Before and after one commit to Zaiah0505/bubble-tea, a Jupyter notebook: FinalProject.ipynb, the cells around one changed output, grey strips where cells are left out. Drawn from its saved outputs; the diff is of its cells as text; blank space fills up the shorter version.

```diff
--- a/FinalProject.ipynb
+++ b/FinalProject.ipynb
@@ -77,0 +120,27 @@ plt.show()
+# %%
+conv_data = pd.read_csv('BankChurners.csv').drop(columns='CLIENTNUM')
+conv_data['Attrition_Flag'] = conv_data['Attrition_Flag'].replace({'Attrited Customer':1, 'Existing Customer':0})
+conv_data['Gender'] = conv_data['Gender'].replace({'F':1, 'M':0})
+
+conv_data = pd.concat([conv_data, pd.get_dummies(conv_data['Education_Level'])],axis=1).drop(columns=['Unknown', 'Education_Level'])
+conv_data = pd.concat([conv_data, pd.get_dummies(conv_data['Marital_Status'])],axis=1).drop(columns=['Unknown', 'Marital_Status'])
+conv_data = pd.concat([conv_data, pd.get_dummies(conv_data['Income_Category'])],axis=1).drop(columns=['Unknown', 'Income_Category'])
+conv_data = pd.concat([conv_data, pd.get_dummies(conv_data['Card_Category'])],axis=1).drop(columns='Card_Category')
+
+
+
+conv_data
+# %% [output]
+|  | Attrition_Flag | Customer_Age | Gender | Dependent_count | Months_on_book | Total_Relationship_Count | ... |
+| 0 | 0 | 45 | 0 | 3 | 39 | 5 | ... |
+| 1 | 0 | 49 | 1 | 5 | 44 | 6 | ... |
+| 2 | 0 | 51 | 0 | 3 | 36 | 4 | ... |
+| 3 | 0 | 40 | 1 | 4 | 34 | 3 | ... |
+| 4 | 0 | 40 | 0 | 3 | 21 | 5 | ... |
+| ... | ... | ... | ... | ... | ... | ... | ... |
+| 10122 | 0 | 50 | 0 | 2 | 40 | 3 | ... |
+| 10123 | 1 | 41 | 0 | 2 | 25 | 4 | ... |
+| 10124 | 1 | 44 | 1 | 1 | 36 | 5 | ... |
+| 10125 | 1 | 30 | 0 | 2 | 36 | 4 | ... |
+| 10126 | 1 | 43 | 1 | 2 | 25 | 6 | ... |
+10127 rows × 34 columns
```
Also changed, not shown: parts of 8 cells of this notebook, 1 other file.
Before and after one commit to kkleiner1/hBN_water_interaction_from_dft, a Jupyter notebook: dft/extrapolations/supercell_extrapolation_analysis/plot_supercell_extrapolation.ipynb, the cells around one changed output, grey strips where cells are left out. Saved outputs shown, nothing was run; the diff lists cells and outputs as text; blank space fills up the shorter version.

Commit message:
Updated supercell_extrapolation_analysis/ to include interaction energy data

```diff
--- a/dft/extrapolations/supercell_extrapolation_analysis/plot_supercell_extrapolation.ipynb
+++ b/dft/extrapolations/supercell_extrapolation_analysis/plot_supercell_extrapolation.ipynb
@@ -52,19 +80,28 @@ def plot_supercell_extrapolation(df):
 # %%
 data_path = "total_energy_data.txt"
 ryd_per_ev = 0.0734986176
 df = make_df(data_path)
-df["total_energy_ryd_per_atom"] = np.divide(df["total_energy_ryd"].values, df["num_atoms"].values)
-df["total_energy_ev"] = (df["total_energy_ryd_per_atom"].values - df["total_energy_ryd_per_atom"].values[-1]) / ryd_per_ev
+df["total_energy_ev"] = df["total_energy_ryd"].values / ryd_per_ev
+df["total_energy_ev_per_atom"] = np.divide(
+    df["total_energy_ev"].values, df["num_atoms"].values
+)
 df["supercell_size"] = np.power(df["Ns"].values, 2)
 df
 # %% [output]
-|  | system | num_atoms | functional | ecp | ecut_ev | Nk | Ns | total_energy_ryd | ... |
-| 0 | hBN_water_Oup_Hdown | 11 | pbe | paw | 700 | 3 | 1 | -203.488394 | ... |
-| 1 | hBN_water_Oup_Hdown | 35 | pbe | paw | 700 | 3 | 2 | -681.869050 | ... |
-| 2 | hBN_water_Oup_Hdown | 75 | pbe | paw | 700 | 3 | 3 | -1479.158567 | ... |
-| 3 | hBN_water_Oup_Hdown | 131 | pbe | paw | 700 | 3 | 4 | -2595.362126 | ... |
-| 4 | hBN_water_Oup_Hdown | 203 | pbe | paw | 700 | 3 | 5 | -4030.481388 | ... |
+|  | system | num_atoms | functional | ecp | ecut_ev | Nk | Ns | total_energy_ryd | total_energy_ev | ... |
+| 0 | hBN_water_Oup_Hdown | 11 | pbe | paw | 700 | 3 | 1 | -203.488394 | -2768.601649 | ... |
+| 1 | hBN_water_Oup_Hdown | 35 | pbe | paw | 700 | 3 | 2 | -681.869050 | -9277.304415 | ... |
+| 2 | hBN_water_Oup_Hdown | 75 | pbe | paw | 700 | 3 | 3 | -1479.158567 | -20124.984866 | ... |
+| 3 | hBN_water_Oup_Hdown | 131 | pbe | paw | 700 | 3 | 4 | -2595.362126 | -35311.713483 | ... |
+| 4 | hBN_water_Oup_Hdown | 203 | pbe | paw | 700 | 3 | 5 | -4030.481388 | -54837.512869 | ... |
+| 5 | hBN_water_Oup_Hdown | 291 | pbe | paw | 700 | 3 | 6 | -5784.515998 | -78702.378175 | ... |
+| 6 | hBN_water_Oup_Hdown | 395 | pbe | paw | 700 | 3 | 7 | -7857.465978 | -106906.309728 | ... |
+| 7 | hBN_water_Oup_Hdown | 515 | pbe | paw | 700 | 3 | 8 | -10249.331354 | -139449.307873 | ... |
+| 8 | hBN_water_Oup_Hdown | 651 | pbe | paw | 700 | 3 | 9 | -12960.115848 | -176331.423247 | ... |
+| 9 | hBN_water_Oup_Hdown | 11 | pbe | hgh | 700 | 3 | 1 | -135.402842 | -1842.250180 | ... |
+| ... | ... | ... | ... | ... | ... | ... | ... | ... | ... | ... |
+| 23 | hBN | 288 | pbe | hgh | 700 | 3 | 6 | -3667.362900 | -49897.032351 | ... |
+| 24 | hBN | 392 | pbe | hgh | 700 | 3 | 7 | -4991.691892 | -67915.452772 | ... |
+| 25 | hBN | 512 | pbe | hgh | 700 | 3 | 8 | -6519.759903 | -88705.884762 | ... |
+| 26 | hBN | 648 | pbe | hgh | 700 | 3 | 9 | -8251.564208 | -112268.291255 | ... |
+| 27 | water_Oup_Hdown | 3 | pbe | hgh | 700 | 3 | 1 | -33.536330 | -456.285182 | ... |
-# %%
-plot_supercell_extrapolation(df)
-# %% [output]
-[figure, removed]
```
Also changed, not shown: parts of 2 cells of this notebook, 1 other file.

Activity. What you return must match the records exactly, line for line.

Answer to this task.
Before and after one commit to Zaiah0505/bubble-tea, a Jupyter notebook: FinalProject.ipynb, the cells around one changed output, grey strips where cells are left out. Drawn from its saved outputs; the diff is of its cells as text; blank space fills up the shorter version.

```diff
--- a/FinalProject.ipynb
+++ b/FinalProject.ipynb
@@ -77,0 +120,27 @@ plt.show()
+# %%
+conv_data = pd.read_csv('BankChurners.csv').drop(columns='CLIENTNUM')
+conv_data['Attrition_Flag'] = conv_data['Attrition_Flag'].replace({'Attrited Customer':1, 'Existing Customer':0})
+conv_data['Gender'] = conv_data['Gender'].replace({'F':1, 'M':0})
+
+conv_data = pd.concat([conv_data, pd.get_dummies(conv_data['Education_Level'])],axis=1).drop(columns=['Unknown', 'Education_Level'])
+conv_data = pd.concat([conv_data, pd.get_dummies(conv_data['Marital_Status'])],axis=1).drop(columns=['Unknown', 'Marital_Status'])
+conv_data = pd.concat([conv_data, pd.get_dummies(conv_data['Income_Category'])],axis=1).drop(columns=['Unknown', 'Income_Category'])
+conv_data = pd.concat([conv_data, pd.get_dummies(conv_data['Card_Category'])],axis=1).drop(columns='Card_Category')
+
+
+
+conv_data
+# %% [output]
+|  | Attrition_Flag | Customer_Age | Gender | Dependent_count | Months_on_book | Total_Relationship_Count | ... |
+| 0 | 0 | 45 | 0 | 3 | 39 | 5 | ... |
+| 1 | 0 | 49 | 1 | 5 | 44 | 6 | ... |
+| 2 | 0 | 51 | 0 | 3 | 36 | 4 | ... |
+| 3 | 0 | 40 | 1 | 4 | 34 | 3 | ... |
+| 4 | 0 | 40 | 0 | 3 | 21 | 5 | ... |
+| ... | ... | ... | ... | ... | ... | ... | ... |
+| 10122 | 0 | 50 | 0 | 2 | 40 | 3 | ... |
+| 10123 | 1 | 41 | 0 | 2 | 25 | 4 | ... |
+| 10124 | 1 | 44 | 1 | 1 | 36 | 5 | ... |
+| 10125 | 1 | 30 | 0 | 2 | 36 | 4 | ... |
+| 10126 | 1 | 43 | 1 | 2 | 25 | 6 | ... |
+10127 rows × 34 columns
```
Also changed, not shown: parts of 8 cells of this notebook, 1 other file.
Before and after one commit to kkleiner1/hBN_water_interaction_from_dft, a Jupyter notebook: dft/extrapolations/supercell_extrapolation_analysis/plot_supercell_extrapolation.ipynb, the cells around one changed output, grey strips where cells are left out. Saved outputs shown, nothing was run; the diff lists cells and outputs as text; blank space fills up the shorter version.

Commit message:
Updated supercell_extrapolation_analysis/ to include interaction energy data

```diff
--- a/dft/extrapolations/supercell_extrapolation_analysis/plot_supercell_extrapolation.ipynb
+++ b/dft/extrapolations/supercell_extrapolation_analysis/plot_supercell_extrapolation.ipynb
@@ -52,19 +80,28 @@ def plot_supercell_extrapolation(df):
 # %%
 data_path = "total_energy_data.txt"
 ryd_per_ev = 0.0734986176
 df = make_df(data_path)
-df["total_energy_ryd_per_atom"] = np.divide(df["total_energy_ryd"].values, df["num_atoms"].values)
-df["total_energy_ev"] = (df["total_energy_ryd_per_atom"].values - df["total_energy_ryd_per_atom"].values[-1]) / ryd_per_ev
+df["total_energy_ev"] = df["total_energy_ryd"].values / ryd_per_ev
+df["total_energy_ev_per_atom"] = np.divide(
+    df["total_energy_ev"].values, df["num_atoms"].values
+)
 df["supercell_size"] = np.power(df["Ns"].values, 2)
 df
 # %% [output]
-|  | system | num_atoms | functional | ecp | ecut_ev | Nk | Ns | total_energy_ryd | ... |
-| 0 | hBN_water_Oup_Hdown | 11 | pbe | paw | 700 | 3 | 1 | -203.488394 | ... |
-| 1 | hBN_water_Oup_Hdown | 35 | pbe | paw | 700 | 3 | 2 | -681.869050 | ... |
-| 2 | hBN_water_Oup_Hdown | 75 | pbe | paw | 700 | 3 | 3 | -1479.158567 | ... |
-| 3 | hBN_water_Oup_Hdown | 131 | pbe | paw | 700 | 3 | 4 | -2595.362126 | ... |
-| 4 | hBN_water_Oup_Hdown | 203 | pbe | paw | 700 | 3 | 5 | -4030.481388 | ... |
+|  | system | num_atoms | functional | ecp | ecut_ev | Nk | Ns | total_energy_ryd | total_energy_ev | ... |
+| 0 | hBN_water_Oup_Hdown | 11 | pbe | paw | 700 | 3 | 1 | -203.488394 | -2768.601649 | ... |
+| 1 | hBN_water_Oup_Hdown | 35 | pbe | paw | 700 | 3 | 2 | -681.869050 | -9277.304415 | ... |
+| 2 | hBN_water_Oup_Hdown | 75 | pbe | paw | 700 | 3 | 3 | -1479.158567 | -20124.984866 | ... |
+| 3 | hBN_water_Oup_Hdown | 131 | pbe | paw | 700 | 3 | 4 | -2595.362126 | -35311.713483 | ... |
+| 4 | hBN_water_Oup_Hdown | 203 | pbe | paw | 700 | 3 | 5 | -4030.481388 | -54837.512869 | ... |
+| 5 | hBN_water_Oup_Hdown | 291 | pbe | paw | 700 | 3 | 6 | -5784.515998 | -78702.378175 | ... |
+| 6 | hBN_water_Oup_Hdown | 395 | pbe | paw | 700 | 3 | 7 | -7857.465978 | -106906.309728 | ... |
+| 7 | hBN_water_Oup_Hdown | 515 | pbe | paw | 700 | 3 | 8 | -10249.331354 | -139449.307873 | ... |
+| 8 | hBN_water_Oup_Hdown | 651 | pbe | paw | 700 | 3 | 9 | -12960.115848 | -176331.423247 | ... |
+| 9 | hBN_water_Oup_Hdown | 11 | pbe | hgh | 700 | 3 | 1 | -135.402842 | -1842.250180 | ... |
+| ... | ... | ... | ... | ... | ... | ... | ... | ... | ... | ... |
+| 23 | hBN | 288 | pbe | hgh | 700 | 3 | 6 | -3667.362900 | -49897.032351 | ... |
+| 24 | hBN | 392 | pbe | hgh | 700 | 3 | 7 | -4991.691892 | -67915.452772 | ... |
+| 25 | hBN | 512 | pbe | hgh | 700 | 3 | 8 | -6519.759903 | -88705.884762 | ... |
+| 26 | hBN | 648 | pbe | hgh | 700 | 3 | 9 | -8251.564208 | -112268.291255 | ... |
+| 27 | water_Oup_Hdown | 3 | pbe | hgh | 700 | 3 | 1 | -33.536330 | -456.285182 | ... |
-# %%
-plot_supercell_extrapolation(df)
-# %% [output]
-[figure, removed]
```
Also changed, not shown: parts of 2 cells of this notebook, 1 other file.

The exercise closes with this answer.